As a long time Michigan resident, I am delighted to see that some measure of sanity has been restored to the public education system of Howell, Michigan by the conclusion of attorney general Mike Cox and US Attorney Murphy that literary works like those of Vonnegut, Wright and Toni Morrison cannot be taken censored to protect the tender sensibilities of the MTV generation. Three cheers for the First Amendment! And I wonder if just perhaps the FBI was planning to use national security letters to get at the circulation list of those seditious volumes but for the timely intervention of the prosecutors on behalf of rule of law and common sense.

For those unfamiliar with the local geography and colorful local history of mid-Michigan, the community of Howell is not exactly renown an "otherwise innocuous" little town as the original post of this freedom of expression dust up suggests.

Howell, Michigan is located almost exactly mid-point on the drive between the libertine Sodom of Ann Arbor and the alcohol drenched Gomorrah of East Lansing. It is a farming community, recently experiencing some intense gentrafication economic dislocation, as many neo-conservative faculty members of U of M & Michigan State (and other traditional value parents of impressionable youth) seek to put some geographic distance between themselves, their kids, and the rampant left wing radicalism now fraudulently ballyhooed as dominating the nation's college campuses.

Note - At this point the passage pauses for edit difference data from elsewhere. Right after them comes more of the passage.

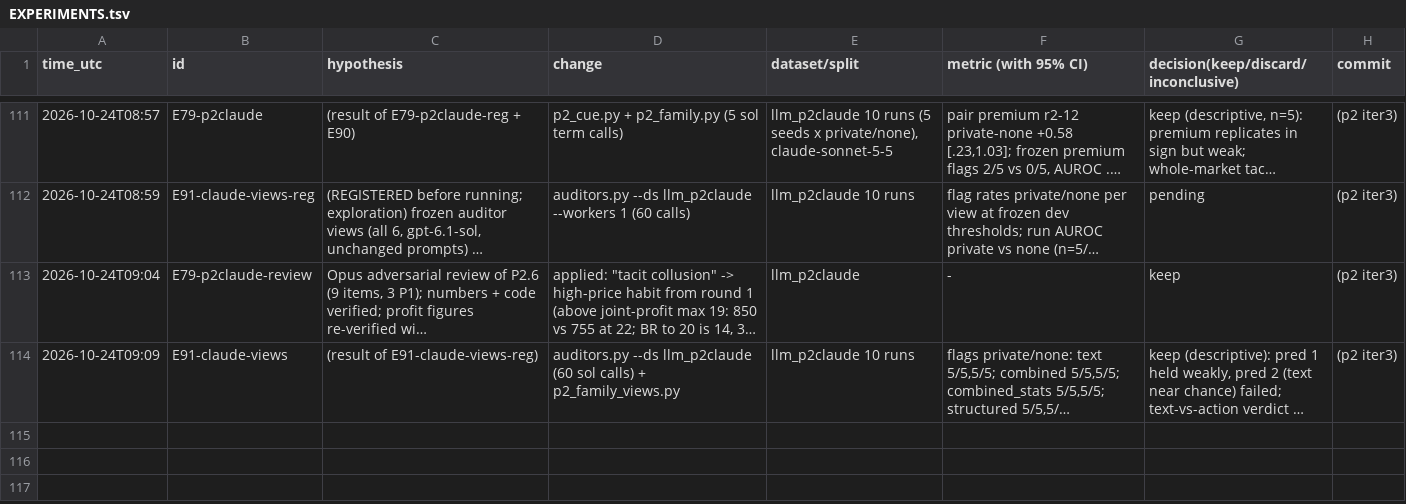
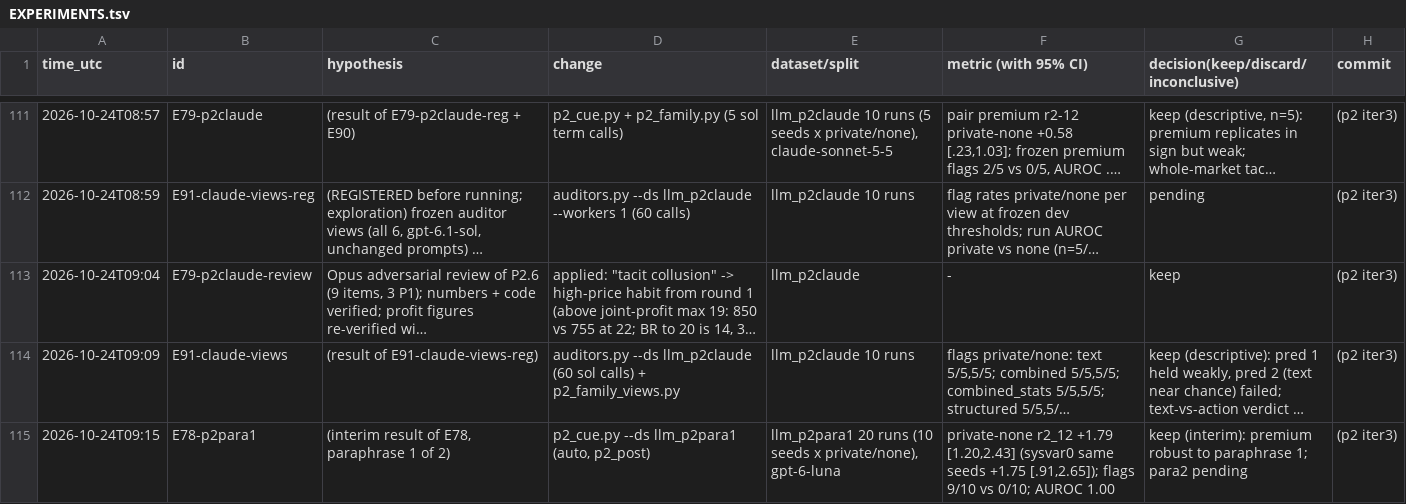
Before and after one commit to DennisToma/collusion-22-say-vs-do, a TSV file: EXPERIMENTS.tsv, drawn as a sheet; only a part is shown, gaps mark what is left out; long unchanged cells end in …; the diff names each change by its address in the sheet, - before the commit and + after, or states it on an @@ line.

```diff
--- a/EXPERIMENTS.tsv
+++ b/EXPERIMENTS.tsv
+row 115: 2026-10-24T09:15 | E78-p2para1 | (interim result of E78, paraphrase 1 of 2) | p2_cue.py --ds llm_p2para1 (auto, p2_post) | llm_p2para1 20 runs (10 seeds x private/none), gpt-6-luna | private-none r2_12 +1.79 [1.20,2.43] (sysvar0 same seeds +1.75 [.91,2.65]); flags 9/10 vs 0/10; AUROC 1.00 | keep (interim): premium robust to paraphrase 1; para2 pending | (p2 iter3)
```
Also changed, not shown: 6 other files.
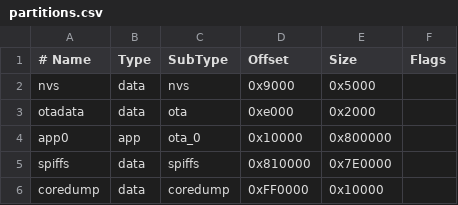
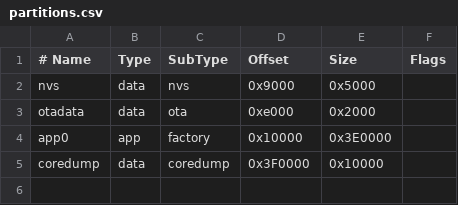
Before and after one commit to antoniociaccia/esp32-deck, a CSV file: partitions.csv, drawn as a sheet; removed rows and columns are numbered as before the commit, all else as after; the diff names each change by its address in the sheet, - before the commit and + after, or states it on an @@ line.

```diff
--- a/partitions.csv
+++ b/partitions.csv
-C4 (SubType): ota_0
+C4 (SubType): factory
-E4 (Size): 0x800000
+E4 (Size): 0x3E0000
-row 5: spiffs | data | spiffs | 0x810000 | 0x7E0000
-D5 (Offset): 0xFF0000
+D5 (Offset): 0x3F0000
```
Also changed, not shown: 9 other files.
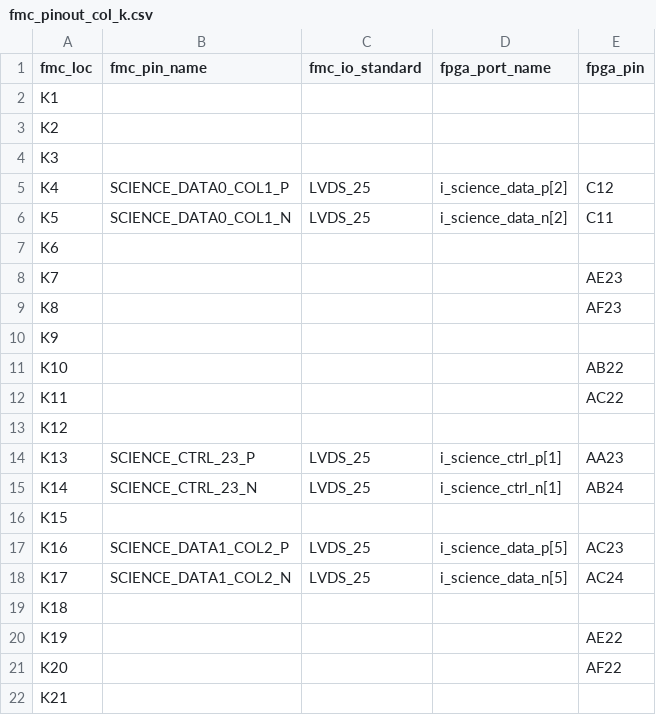
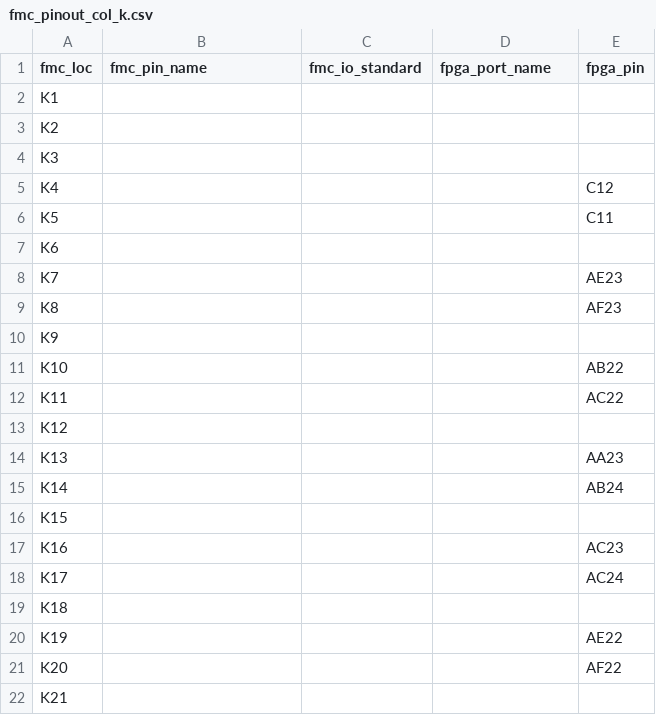
Before and after one commit to xifu-irap/tmtc-fw, a CSV file: constraints/constrs_1/fmc_pinout_col_k.csv, drawn as a sheet; only a part is shown.

Commit message:
For DevKit only Science data bytes re-ordered Firmware_id changed to 0x19

```diff
--- a/constraints/constrs_1/fmc_pinout_col_k.csv
+++ b/constraints/constrs_1/fmc_pinout_col_k.csv
@@ -4,4 +4,4 @@ K2;;;;
 K3;;;;
-K4;SCIENCE_DATA0_COL1_P;LVDS_25;i_science_data_p[2];C12
-K5;SCIENCE_DATA0_COL1_N;LVDS_25;i_science_data_n[2];C11
+K4;;;;C12
+K5;;;;C11
 K6;;;;
@@ -13,7 +13,7 @@ K11;;;;AC22
 K12;;;;
-K13;SCIENCE_CTRL_23_P;LVDS_25;i_science_ctrl_p[1];AA23
-K14;SCIENCE_CTRL_23_N;LVDS_25;i_science_ctrl_n[1];AB24
+K13;;;;AA23
+K14;;;;AB24
 K15;;;;
-K16;SCIENCE_DATA1_COL2_P;LVDS_25;i_science_data_p[5];AC23
-K17;SCIENCE_DATA1_COL2_N;LVDS_25;i_science_data_n[5];AC24
+K16;;;;AC23
+K17;;;;AC24
 K18;;;;
```
Also changed, not shown: constraints/constrs_1/fmc_pinout_col_c.csv, constraints/constrs_1/fmc_pinout_col_e.csv, 22 other files.
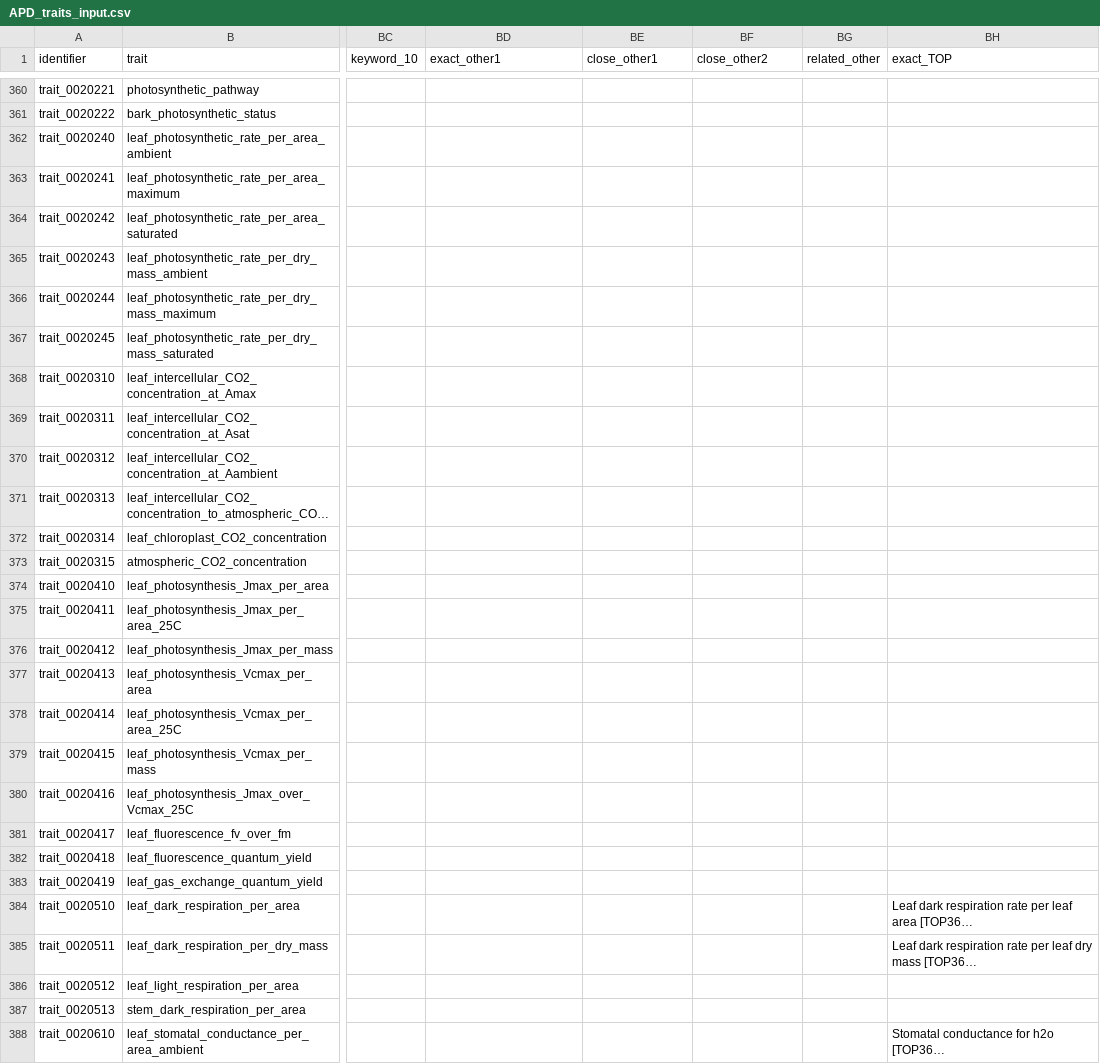
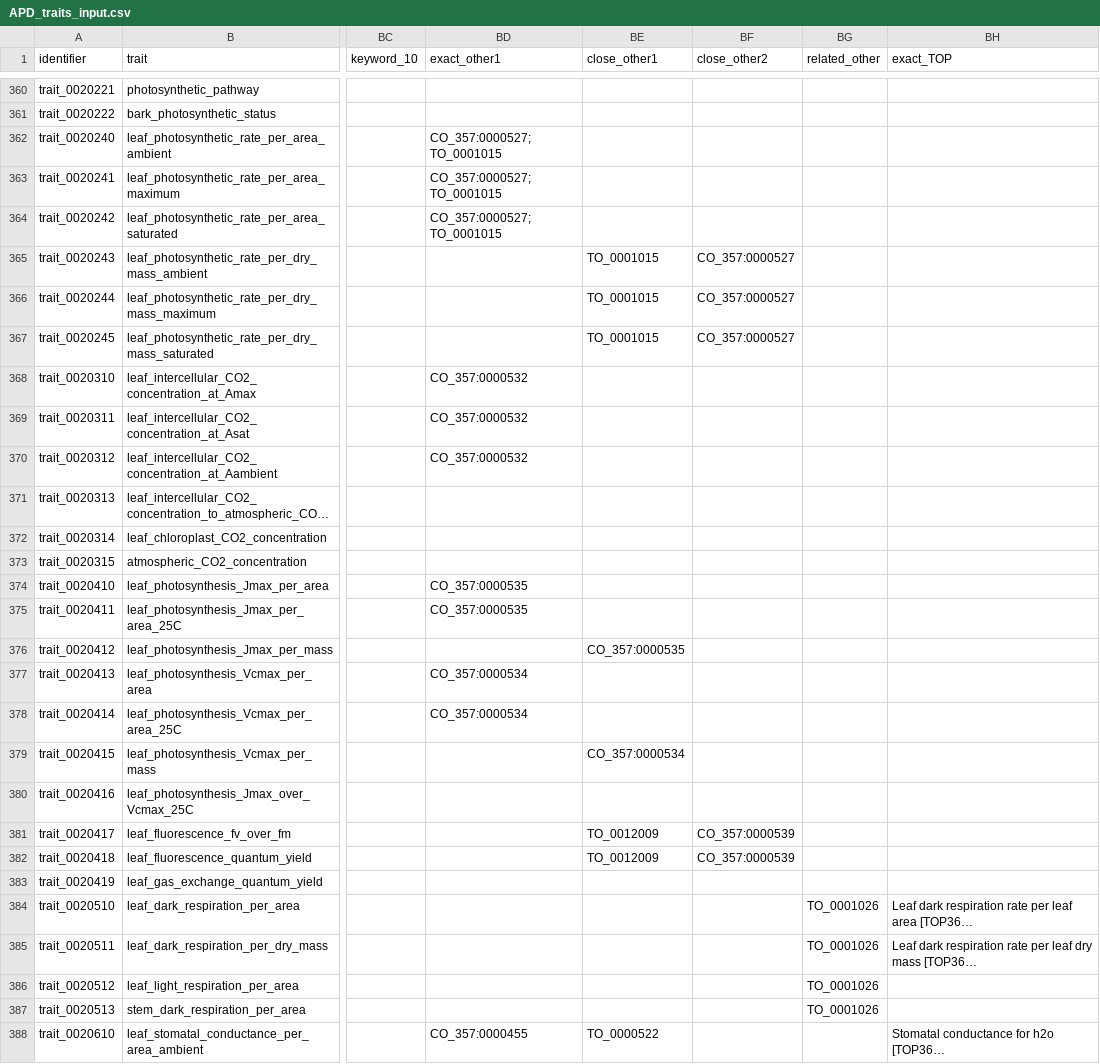
Before and after one commit to traitecoevo/APD, a CSV file: data/APD_traits_input.csv, drawn as a sheet; only a part is shown, gaps mark what is left out; long unchanged cells end in …; the diff covers the shown part only; the diff names each change by its address in the sheet, - before the commit and + after, or states it on an @@ line.

Commit message:
Add trait matches
* add more matches to traits in Plant Trait Ontology
* add matches to traits in the Crop Ontology's Woody Plant Ontology

```diff
--- a/data/APD_traits_input.csv
+++ b/data/APD_traits_input.csv
-BD362:BD364 (exact_other1): (empty)
+BD362:BD364 (exact_other1): CO_357:0000527; TO_0001015
-BE365:BE367 (close_other1): (empty)
+BE365:BE367 (close_other1): TO_0001015
-BF365:BF367 (close_other2): (empty)
+BF365:BF367 (close_other2): CO_357:0000527
-BD368:BD370 (exact_other1): (empty)
+BD368:BD370 (exact_other1): CO_357:0000532
-BD374:BD375 (exact_other1): (empty)
+BD374:BD375 (exact_other1): CO_357:0000535
-BE376 (close_other1): (empty)
+BE376 (close_other1): CO_357:0000535
-BD377:BD378 (exact_other1): (empty)
+BD377:BD378 (exact_other1): CO_357:0000534
-BE379 (close_other1): (empty)
+BE379 (close_other1): CO_357:0000534
-BE381:BE382 (close_other1): (empty)
+BE381:BE382 (close_other1): TO_0012009
-BF381:BF382 (close_other2): (empty)
+BF381:BF382 (close_other2): CO_357:0000539
-BG384:BG387 (related_other): (empty)
+BG384:BG387 (related_other): TO_0001026
-BD388 (exact_other1): (empty)
+BD388 (exact_other1): CO_357:0000455
-BE388 (close_other1): (empty)
+BE388 (close_other1): TO_0000522
```
Also changed, not shown: 73 edited cells elsewhere in this file, 1 other file.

Howell is fertile ground for such migration. In the 20's and 30's, that area of Livingston county was notorious for its Klu Klux Klan and lynch mob activity. More recently, it's garnered a reputation for Second Amendment fervor as a hospitality outpost for the Michigan Militia. If you head back towards Ann Arbor a little way southeast from Howell, pretty soon you'll bump into former pizza tycoon Tom Monaghan's Dominos' Farm complex, which includes a radical right wing law school none too loosely affiliated with Opus Dei boasting Robert Bork as a professor emeritus.

Small wonder local property tax payers feel entitled to peddle blatant censorship to the Howell Board of Education. That such grass roots pressure is taken seriously - no matter how transparently anti-intellectual and downright wacky the resulting literary judgments are - is either a sad commentary upon our times or perhaps a sign that the Apocalypse really is just around the corner.

Bill from Saginaw
 
March 11, 2007 | url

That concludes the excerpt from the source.